GUSTAVSON: At Chevron, we believe in a two-pronged approach to addressing climate change that provides energy the world needs. We have the opportunity to reduce the carbon intensity of our operations, as well as growing and commercialising low-carbon businesses.
We have increased our lower carbon capital investments and our ambitions to progress our energy transition goals, tripling our lower carbon capital versus prior guidance to over $10 billion between now and 2028.
While Chevron has shifted somewhat to more short-cycle investments overall, major projects like deep-water development still compete for capital because they deliver on both our higher returns and lower carbon objectives.
We have a disciplined approach to reducing carbon emissions consisting of activities across the spectrum – from operational practices to design standardisation, to deployment of new technologies. And US deep-water developments can produces some of the lowest carbon barrels in the world. Our goal is to maintain our position in the first quartile of all upstream producers in producing energy at a carbon intensity well below the average of the global system.
UPSTREAM: The debate around COP26 revealed widespread perceptions that the oil and gas sector is more concerned about preserving the value of fossil fuel assets than engaging in real energy transition. Such divisions can be seen when the different "colours" of hydrogen are discussed. What role do oil and gas companies must play in the energy transition, and how do they build trust?

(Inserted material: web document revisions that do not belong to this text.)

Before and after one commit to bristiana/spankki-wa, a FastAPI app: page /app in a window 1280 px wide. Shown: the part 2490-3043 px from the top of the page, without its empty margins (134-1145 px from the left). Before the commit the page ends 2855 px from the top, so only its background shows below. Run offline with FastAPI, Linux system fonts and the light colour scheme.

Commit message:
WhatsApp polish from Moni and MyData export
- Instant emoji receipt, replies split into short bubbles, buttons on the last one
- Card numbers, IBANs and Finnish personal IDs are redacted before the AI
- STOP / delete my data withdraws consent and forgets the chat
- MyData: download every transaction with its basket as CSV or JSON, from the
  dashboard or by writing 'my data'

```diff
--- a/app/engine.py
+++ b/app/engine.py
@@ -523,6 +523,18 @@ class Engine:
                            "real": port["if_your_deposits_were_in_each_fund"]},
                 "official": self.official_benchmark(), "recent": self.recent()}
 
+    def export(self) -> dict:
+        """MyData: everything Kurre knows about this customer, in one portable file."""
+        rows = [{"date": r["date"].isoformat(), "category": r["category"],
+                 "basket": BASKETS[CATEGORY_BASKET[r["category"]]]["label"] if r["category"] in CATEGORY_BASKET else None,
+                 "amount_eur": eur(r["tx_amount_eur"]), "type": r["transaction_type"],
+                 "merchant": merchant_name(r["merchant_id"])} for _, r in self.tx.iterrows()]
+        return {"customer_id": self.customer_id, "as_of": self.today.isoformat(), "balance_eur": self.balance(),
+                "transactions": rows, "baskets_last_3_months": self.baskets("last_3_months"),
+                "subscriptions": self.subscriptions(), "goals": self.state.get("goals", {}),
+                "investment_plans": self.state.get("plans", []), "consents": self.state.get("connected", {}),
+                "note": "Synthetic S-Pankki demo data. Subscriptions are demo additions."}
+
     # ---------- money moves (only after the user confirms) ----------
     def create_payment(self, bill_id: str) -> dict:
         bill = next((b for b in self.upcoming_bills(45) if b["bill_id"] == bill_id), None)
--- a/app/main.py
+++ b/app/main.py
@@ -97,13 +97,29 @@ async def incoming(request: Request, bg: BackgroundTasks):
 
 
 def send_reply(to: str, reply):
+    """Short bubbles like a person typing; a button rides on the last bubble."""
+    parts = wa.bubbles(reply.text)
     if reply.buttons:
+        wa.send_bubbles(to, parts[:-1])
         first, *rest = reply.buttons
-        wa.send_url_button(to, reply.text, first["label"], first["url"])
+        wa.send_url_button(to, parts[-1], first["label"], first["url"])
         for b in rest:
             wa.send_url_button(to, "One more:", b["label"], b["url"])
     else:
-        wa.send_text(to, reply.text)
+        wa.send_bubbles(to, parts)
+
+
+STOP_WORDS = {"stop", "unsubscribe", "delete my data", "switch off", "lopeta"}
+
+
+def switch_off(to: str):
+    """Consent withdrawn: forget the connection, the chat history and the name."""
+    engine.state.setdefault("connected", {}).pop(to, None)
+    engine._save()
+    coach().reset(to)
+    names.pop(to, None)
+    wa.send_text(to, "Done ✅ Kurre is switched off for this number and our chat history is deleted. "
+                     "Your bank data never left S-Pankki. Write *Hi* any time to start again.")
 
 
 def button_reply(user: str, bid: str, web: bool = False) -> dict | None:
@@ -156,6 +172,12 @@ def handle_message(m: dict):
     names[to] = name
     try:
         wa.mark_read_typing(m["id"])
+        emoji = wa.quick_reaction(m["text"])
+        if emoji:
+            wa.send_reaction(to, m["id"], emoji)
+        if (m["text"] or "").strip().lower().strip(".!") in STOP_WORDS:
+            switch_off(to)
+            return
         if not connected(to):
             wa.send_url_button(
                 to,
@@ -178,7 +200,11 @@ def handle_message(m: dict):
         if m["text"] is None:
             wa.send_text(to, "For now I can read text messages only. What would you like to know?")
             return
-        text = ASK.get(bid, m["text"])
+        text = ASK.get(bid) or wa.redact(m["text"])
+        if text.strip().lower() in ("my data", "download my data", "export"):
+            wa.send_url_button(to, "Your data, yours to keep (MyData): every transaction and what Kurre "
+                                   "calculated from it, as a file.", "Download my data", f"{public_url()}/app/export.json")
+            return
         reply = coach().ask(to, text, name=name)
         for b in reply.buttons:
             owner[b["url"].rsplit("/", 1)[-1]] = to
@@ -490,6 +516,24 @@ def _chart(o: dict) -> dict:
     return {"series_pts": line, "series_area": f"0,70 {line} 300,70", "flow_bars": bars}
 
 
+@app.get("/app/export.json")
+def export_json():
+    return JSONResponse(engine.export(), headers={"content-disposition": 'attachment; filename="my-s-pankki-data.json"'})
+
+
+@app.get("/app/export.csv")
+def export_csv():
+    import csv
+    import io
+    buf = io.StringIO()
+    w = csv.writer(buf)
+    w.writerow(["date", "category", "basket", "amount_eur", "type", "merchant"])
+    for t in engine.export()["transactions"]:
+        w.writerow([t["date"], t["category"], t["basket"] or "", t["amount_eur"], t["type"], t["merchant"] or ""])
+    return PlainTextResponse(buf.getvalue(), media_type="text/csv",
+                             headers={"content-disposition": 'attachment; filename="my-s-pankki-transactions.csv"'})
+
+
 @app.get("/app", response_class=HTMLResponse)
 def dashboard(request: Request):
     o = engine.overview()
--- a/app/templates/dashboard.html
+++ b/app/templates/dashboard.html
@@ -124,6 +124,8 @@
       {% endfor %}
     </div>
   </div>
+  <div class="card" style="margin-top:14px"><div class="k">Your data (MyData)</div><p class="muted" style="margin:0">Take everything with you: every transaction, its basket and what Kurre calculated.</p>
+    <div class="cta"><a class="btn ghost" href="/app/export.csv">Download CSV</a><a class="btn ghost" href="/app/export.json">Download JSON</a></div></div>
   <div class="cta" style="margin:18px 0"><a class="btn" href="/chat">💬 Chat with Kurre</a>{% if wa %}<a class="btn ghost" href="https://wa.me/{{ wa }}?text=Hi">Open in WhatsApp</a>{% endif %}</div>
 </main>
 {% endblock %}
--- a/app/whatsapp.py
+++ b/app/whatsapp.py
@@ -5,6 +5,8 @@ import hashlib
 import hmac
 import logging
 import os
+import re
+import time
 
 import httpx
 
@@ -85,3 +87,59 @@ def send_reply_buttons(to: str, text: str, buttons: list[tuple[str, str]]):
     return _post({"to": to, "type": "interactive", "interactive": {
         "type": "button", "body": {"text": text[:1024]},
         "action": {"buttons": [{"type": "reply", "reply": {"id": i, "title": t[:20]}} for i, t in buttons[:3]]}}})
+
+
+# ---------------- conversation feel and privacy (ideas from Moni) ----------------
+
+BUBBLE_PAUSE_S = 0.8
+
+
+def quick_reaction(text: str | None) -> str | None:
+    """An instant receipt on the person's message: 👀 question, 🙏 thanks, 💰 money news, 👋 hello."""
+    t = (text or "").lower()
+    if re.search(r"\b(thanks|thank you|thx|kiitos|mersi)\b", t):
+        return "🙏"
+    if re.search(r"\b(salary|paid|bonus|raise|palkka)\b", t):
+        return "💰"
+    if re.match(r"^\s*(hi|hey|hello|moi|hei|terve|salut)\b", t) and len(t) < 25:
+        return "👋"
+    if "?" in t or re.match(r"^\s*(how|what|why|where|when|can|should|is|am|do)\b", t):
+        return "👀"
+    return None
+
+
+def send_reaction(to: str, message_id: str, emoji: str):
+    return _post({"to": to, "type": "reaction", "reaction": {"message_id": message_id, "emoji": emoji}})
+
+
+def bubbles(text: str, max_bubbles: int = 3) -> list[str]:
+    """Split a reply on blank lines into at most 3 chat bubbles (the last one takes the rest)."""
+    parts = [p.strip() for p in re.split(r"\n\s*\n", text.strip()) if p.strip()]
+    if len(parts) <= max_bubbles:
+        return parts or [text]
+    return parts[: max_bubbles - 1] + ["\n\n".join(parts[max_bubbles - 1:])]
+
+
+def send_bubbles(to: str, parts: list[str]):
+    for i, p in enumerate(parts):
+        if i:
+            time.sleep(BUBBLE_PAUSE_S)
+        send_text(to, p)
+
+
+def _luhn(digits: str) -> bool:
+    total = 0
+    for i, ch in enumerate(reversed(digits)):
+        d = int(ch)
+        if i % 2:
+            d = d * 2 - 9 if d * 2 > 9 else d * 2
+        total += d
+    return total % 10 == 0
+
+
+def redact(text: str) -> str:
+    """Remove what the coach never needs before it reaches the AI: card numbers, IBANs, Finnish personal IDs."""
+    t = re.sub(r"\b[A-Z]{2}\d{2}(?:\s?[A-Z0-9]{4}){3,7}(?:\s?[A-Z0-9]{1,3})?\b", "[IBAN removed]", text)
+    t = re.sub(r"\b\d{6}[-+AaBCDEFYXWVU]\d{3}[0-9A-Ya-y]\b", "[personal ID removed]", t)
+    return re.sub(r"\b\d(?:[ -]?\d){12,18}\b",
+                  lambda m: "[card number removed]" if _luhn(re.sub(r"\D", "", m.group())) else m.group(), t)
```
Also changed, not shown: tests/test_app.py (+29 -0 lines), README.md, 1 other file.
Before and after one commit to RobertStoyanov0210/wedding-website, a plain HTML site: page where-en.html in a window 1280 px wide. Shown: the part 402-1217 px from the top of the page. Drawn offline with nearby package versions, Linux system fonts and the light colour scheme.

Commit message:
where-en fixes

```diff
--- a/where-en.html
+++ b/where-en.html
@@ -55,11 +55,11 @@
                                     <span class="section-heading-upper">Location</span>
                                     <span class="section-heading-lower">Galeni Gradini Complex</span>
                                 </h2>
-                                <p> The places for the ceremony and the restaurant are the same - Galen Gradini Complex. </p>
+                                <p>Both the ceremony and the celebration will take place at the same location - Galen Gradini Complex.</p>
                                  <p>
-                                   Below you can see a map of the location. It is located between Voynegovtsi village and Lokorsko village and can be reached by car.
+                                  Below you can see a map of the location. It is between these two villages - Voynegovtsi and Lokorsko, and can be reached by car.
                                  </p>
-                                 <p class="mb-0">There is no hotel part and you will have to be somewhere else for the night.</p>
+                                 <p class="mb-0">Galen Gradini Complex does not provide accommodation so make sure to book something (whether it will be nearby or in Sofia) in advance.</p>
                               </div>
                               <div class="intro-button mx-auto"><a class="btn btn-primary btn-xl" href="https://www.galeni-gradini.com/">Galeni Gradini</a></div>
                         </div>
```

GUSTAVSON: We’ve been around for 142 years and intend to be around for many, many decades to come. We believe the future is lower carbon. Energy companies will continue to play a role in solving the complex challenge of meeting the world’s growing energy demand with reliable, affordable, and ever-cleaner energy – leveraging our capabilities, assets, and partnerships.
We believe it’s not an ‘or’ conversation, but an “and” world where we can continue to fuel global energy demand with lower carbon traditional businesses, as well as accelerate the development of new low carbon businesses.
Achieving the Upstream Scope 1 and 2 2050 net zero aspiration will require continued partnership and progress in technology, policy, regulations, and offset markets – Chevron seeks to continually develop partnerships to share best practices.
We can build trust by collaborating on solutions and advocating for continued transparency in carbon emissions reporting.
UPSTREAM: Where do you expect the oil price to be by the end of this year? And in five years? What are your hopes and fears for energy transition?
GUSTAVSON: Global crude oil and finished products are priced based on supply and demand fundamentals. We do not speculate on the direction of prices or future market conditions and instead we focus on those things under our control. Our hopes are that together we – industry, governments, and society – can achieve our lower carbon ambitions while still delivering the energy the world needs to progress.
We believe energy transitions must work for all. We support markets, partnership, and competition as the most effective way to deliver the progress needed to achieve shared goals. Together, we are poised to create innovative solutions to meet the world’s biggest challenges.